TASK STATEMENT:
Every line of the material below that holds the string "Also" should be copied.

RECORDS SUPPLIED:
[Start of section]

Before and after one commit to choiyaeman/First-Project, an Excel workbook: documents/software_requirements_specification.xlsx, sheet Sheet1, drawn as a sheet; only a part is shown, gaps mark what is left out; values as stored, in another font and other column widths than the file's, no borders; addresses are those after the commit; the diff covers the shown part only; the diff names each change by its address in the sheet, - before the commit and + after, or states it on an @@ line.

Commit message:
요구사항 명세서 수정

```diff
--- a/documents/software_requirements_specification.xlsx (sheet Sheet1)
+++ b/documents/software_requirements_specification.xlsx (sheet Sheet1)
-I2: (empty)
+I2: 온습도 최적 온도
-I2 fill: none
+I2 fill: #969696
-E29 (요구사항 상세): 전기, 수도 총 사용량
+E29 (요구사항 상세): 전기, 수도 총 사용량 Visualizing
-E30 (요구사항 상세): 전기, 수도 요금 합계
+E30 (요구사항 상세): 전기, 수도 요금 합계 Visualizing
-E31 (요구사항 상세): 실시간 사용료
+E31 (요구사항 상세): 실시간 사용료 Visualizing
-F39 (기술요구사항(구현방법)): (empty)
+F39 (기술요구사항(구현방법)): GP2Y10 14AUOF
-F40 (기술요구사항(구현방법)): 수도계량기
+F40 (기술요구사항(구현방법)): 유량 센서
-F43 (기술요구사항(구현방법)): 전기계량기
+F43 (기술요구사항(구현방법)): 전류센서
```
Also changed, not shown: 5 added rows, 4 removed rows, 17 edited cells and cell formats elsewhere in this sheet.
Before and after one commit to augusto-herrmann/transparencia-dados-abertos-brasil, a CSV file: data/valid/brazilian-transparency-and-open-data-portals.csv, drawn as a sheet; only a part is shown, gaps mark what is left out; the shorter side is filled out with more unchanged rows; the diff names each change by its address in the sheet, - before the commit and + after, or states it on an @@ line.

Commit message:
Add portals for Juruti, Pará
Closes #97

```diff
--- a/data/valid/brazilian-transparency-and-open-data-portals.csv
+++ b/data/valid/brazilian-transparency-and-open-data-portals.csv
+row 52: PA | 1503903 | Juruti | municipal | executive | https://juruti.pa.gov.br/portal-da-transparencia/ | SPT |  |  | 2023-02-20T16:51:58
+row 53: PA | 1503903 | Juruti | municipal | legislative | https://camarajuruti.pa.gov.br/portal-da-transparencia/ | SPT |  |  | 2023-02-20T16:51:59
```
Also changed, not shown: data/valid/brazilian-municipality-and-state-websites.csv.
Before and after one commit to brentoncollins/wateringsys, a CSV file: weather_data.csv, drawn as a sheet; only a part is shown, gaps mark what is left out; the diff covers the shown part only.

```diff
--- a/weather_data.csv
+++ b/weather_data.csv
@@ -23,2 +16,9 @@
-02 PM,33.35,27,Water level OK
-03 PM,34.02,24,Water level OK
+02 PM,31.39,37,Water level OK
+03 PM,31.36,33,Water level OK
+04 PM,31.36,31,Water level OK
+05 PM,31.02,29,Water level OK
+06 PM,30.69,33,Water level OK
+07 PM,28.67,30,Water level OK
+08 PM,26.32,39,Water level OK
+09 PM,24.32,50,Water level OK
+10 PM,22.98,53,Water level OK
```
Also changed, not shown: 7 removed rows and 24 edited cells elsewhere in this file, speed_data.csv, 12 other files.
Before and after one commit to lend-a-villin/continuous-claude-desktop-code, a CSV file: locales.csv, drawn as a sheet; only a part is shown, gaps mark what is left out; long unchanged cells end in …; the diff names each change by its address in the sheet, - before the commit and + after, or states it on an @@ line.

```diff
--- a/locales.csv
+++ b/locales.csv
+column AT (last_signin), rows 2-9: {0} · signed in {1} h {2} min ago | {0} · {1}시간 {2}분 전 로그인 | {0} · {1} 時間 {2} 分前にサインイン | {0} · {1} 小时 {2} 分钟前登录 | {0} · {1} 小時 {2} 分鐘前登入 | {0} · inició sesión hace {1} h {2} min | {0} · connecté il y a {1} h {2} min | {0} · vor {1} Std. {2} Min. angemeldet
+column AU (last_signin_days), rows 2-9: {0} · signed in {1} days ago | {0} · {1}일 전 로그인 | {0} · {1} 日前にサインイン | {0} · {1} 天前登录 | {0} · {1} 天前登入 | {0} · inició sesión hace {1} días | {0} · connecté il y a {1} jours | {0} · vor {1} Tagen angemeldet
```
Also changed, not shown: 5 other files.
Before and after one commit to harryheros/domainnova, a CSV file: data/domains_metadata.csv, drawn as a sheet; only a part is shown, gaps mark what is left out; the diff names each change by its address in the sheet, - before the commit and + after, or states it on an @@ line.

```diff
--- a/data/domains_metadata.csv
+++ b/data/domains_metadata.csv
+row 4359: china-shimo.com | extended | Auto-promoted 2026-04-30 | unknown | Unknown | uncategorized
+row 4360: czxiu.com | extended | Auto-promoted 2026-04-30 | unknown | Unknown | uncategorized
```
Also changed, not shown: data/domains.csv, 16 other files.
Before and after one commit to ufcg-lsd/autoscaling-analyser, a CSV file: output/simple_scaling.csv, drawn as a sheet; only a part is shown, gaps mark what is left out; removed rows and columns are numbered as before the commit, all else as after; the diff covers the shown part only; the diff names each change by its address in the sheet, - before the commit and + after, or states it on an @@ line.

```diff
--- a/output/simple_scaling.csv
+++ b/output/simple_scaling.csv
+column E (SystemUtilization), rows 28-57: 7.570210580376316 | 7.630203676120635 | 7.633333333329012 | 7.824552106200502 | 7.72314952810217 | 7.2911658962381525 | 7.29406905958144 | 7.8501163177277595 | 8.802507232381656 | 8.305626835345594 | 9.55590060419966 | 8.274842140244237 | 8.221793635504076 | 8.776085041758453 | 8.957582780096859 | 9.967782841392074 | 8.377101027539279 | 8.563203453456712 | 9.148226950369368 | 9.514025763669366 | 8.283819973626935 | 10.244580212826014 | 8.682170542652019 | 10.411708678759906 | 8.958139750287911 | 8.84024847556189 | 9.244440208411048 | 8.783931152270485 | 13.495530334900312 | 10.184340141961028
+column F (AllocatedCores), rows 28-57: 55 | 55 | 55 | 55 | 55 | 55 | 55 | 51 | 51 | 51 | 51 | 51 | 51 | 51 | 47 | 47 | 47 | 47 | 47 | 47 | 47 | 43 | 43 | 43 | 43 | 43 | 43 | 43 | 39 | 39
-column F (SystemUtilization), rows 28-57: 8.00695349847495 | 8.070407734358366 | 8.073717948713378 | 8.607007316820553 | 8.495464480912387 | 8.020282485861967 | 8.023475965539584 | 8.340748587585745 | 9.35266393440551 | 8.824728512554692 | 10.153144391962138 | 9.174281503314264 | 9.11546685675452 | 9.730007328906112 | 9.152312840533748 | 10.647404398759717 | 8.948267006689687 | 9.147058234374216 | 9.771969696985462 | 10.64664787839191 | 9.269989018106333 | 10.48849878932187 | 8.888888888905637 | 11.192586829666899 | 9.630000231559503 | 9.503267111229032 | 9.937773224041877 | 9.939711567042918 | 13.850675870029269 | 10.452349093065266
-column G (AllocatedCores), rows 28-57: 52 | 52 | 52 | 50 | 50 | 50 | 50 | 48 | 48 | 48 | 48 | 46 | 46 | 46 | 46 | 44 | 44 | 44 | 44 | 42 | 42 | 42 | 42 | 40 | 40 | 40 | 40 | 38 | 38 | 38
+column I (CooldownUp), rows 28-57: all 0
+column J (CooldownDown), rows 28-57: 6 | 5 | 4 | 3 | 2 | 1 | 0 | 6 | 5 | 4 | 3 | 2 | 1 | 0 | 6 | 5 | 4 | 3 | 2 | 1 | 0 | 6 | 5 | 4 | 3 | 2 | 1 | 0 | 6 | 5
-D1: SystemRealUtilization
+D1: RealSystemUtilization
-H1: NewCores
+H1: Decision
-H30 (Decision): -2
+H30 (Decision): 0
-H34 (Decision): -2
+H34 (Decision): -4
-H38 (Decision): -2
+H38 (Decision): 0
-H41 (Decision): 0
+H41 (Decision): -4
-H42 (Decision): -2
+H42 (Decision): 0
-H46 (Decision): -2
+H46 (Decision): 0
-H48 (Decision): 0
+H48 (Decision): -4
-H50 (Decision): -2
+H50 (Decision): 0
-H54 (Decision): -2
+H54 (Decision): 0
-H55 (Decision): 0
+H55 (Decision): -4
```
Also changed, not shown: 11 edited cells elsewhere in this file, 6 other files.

[End of section]

TASK SOLUTION:
Also changed, not shown: 5 added rows, 4 removed rows, 17 edited cells and cell formats elsewhere in this sheet.
Also changed, not shown: data/valid/brazilian-municipality-and-state-websites.csv.
Also changed, not shown: 7 removed rows and 24 edited cells elsewhere in this file, speed_data.csv, 12 other files.
Also changed, not shown: 5 other files.
Also changed, not shown: data/domains.csv, 16 other files.
Also changed, not shown: 11 edited cells elsewhere in this file, 6 other files.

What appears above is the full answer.